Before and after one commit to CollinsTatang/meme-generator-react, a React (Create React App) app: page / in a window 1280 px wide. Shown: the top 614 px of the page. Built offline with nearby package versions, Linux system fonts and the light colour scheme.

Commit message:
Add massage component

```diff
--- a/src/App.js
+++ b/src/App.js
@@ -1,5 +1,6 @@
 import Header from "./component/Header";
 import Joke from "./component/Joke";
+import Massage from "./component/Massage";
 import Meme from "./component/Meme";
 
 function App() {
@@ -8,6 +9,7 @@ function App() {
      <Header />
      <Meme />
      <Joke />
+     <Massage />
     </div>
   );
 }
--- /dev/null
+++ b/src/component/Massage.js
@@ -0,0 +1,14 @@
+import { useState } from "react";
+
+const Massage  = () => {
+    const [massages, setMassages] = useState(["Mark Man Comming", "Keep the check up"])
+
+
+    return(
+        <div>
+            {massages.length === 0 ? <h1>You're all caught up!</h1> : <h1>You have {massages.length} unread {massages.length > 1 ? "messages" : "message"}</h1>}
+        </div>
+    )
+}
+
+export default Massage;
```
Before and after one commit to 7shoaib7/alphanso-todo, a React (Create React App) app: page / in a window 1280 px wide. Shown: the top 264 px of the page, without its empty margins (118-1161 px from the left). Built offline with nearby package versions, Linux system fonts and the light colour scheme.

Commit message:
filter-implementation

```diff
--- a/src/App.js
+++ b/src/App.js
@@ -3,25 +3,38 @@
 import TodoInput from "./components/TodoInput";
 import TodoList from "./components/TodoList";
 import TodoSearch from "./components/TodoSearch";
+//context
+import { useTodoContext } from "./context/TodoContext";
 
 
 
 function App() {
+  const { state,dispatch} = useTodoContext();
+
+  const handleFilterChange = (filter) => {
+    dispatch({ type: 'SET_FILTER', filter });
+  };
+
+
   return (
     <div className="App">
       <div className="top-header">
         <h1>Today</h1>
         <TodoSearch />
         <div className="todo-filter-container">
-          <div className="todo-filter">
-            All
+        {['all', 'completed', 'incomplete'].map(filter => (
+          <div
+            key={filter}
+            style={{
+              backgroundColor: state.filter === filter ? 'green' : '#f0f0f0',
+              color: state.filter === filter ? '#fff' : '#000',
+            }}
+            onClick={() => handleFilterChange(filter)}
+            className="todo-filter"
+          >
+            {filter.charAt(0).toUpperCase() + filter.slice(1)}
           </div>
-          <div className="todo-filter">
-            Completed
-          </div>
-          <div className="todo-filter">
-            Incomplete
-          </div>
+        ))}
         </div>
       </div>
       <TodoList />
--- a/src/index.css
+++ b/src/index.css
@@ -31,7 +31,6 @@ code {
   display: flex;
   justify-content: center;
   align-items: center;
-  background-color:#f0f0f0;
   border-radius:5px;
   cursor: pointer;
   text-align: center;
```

### Task details
Write down only how many lines in the listing contain the word "import".

### Answer box
9